Q3: When will my Soldier depart my unit?
A3: Most will PCS within about five months from the approval date on the profile. Some, like junior Soldiers living in the barracks, may PCS much faster.

Q4: What if my Soldier wants to stay in Europe after separation?
A4: Soldiers may request an Overseas Separation once they've been notified that they will enter the IDES. To do so, they must also submit an IDES Exception to Policy (ETP) request. If both the Overseas Separation and ETP requests are approved, they will be reassigned the WTB-E. Consult the WTB-E for assistance.

Q5: Will my Soldiers have to physically move to a new residence if reassigned to the WTB-E?
A5: It depends on the circumstances.

Q6: Who is the approval authority for an ETP?
A7. The Commander, WTB-E.

Q7: What if my Soldiers are under investigation or the subject of legal action?
A7: The same rules that apply to any other PCS apply here. Flags for adverse action will prevent them from PCSing and beginning a medical board. They must remain in your unit until the action is completed. If at that point they are still eligible for disability evaluation, the process will begin.

Q8: What if Soldiers go through the whole process and the Army finds them fit for duty?
A8: A small number (expected to be less than 10%) of those that enter the IDES will be found fit and returned to duty. If there are no positions available at the CONUS installation to which they PCS for IDES processing, they will have to PCS to another duty station.

Q9: If an MEB began before 1 Oct 11, may the Soldier enter the IDES?
A9: No. 1 Oct 11 was a mandated and non-negotiable date. If the profile was approved prior to 1 Oct 11, the Soldier will remain in your unit until the Army makes a fitness determination and either separates the Soldier, or returns him/her to duty. Once separated, they will contact the VA and request a VA disability evaluation.

Q10: If a profile was approved after 1 Oct, but my Soldier wants to remain in Europe, may s/he request legacy processing?
A10: No. As of 1 Oct 11, ERMC is no longer authorized to begin MEBs.

Q11: Where are the six IDES processing centers for Soldiers from Europe and Asia?
A11: Fort Bragg, NC; Fort Gordon, GA; Fort Hood, TX; Fort Sam Houston, TX; Fort Bliss, TX; and Joint Base Lewis-McCord, WA.

Q12: What can my Soldiers do to prepare if they think they may end up in the IDES?
A12: There are some very important actions they can take ahead of time to make the process easier when/if the time comes:

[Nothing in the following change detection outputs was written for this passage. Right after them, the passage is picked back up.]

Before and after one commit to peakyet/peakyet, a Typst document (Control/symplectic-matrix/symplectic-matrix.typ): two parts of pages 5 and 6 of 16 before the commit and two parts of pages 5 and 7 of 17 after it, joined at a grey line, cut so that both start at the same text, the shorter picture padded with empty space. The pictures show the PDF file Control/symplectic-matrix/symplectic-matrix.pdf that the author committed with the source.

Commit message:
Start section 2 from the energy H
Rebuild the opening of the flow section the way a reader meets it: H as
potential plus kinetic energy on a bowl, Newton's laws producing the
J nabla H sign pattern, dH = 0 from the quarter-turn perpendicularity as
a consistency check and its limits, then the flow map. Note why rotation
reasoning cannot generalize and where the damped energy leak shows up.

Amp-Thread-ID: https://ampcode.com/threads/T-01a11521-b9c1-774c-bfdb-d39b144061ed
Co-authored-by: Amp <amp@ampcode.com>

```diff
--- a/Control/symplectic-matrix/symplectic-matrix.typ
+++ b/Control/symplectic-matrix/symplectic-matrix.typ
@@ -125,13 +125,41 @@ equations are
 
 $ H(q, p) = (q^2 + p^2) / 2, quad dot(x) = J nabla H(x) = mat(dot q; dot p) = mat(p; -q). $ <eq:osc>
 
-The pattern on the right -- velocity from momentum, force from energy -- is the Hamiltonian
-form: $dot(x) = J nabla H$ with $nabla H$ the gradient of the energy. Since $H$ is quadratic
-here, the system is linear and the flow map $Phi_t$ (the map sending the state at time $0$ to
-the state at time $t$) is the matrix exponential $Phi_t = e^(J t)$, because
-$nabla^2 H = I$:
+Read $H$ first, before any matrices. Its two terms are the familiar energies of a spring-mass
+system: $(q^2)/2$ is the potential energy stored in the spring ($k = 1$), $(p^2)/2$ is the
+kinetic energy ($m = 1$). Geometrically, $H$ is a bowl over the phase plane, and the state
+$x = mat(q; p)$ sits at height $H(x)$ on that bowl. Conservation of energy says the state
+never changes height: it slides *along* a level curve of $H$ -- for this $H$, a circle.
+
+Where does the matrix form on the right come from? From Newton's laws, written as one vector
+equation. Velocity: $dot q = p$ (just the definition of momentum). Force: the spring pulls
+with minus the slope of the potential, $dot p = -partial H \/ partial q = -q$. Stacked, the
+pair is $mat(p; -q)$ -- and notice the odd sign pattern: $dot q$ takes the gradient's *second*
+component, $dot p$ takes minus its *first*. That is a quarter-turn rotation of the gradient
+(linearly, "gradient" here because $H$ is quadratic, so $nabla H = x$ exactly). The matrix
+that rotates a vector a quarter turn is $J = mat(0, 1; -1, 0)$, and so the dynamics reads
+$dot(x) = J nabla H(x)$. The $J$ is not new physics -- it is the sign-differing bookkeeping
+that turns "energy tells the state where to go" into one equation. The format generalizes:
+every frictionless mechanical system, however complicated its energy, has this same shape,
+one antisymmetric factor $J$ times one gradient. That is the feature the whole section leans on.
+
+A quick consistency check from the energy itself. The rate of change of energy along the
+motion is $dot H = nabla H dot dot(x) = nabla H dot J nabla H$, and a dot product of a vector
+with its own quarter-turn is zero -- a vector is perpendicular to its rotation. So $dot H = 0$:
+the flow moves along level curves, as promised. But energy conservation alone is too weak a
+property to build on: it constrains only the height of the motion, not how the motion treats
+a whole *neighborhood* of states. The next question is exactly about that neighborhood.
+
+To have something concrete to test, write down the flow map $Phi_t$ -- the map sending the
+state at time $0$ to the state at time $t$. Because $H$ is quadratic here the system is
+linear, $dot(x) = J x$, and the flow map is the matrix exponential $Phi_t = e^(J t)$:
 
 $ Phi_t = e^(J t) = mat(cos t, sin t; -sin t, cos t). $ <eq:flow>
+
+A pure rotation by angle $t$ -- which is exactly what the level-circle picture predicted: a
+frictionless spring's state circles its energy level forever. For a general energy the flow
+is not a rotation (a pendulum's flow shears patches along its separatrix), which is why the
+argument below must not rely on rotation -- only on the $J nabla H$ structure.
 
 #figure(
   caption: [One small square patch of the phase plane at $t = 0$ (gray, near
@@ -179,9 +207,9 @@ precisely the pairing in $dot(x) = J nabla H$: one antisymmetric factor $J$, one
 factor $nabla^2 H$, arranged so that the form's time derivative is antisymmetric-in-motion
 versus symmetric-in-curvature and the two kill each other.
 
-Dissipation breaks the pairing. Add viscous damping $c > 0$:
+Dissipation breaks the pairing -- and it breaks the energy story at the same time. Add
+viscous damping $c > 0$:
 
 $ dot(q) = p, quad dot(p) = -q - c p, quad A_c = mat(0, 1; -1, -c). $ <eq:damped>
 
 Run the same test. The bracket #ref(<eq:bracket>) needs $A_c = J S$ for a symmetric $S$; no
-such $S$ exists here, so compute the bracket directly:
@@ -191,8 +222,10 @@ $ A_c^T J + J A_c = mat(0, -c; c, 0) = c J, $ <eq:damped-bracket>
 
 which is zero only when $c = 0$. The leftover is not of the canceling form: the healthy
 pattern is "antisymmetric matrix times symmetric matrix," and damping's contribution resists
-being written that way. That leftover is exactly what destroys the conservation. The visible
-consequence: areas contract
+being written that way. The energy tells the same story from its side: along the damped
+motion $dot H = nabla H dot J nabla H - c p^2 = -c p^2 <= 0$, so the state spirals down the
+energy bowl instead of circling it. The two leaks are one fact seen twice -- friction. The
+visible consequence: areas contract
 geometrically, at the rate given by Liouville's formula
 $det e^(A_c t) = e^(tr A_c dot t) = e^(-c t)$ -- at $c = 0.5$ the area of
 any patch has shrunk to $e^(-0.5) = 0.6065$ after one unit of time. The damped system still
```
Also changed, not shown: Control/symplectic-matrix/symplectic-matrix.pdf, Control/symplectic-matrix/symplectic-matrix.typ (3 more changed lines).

  • Decide where they would prefer to live if separated from service. Although not guaranteed, their preferences are considered when the Army determines their CONUS destination.
  • If a Soldier has a non-U.S. spouse/other non-U.S. Family Members who does/do not possess the requisite U.S. immigration documentation, the Soldier should start gathering as much U.S. immigration related information and documentation as possible in preparation for a potential PCS to CONUS. Leaders can educate Soldiers about this, but cannot mandate action, either directly, or implicitly. Consult your CJA or Finance Office for more information.

Q13: Do Soldiers have to pay out of pocket for IDES-related moves and activities?
A13: No, IDES PCS and TDY related expenses are centrally funded.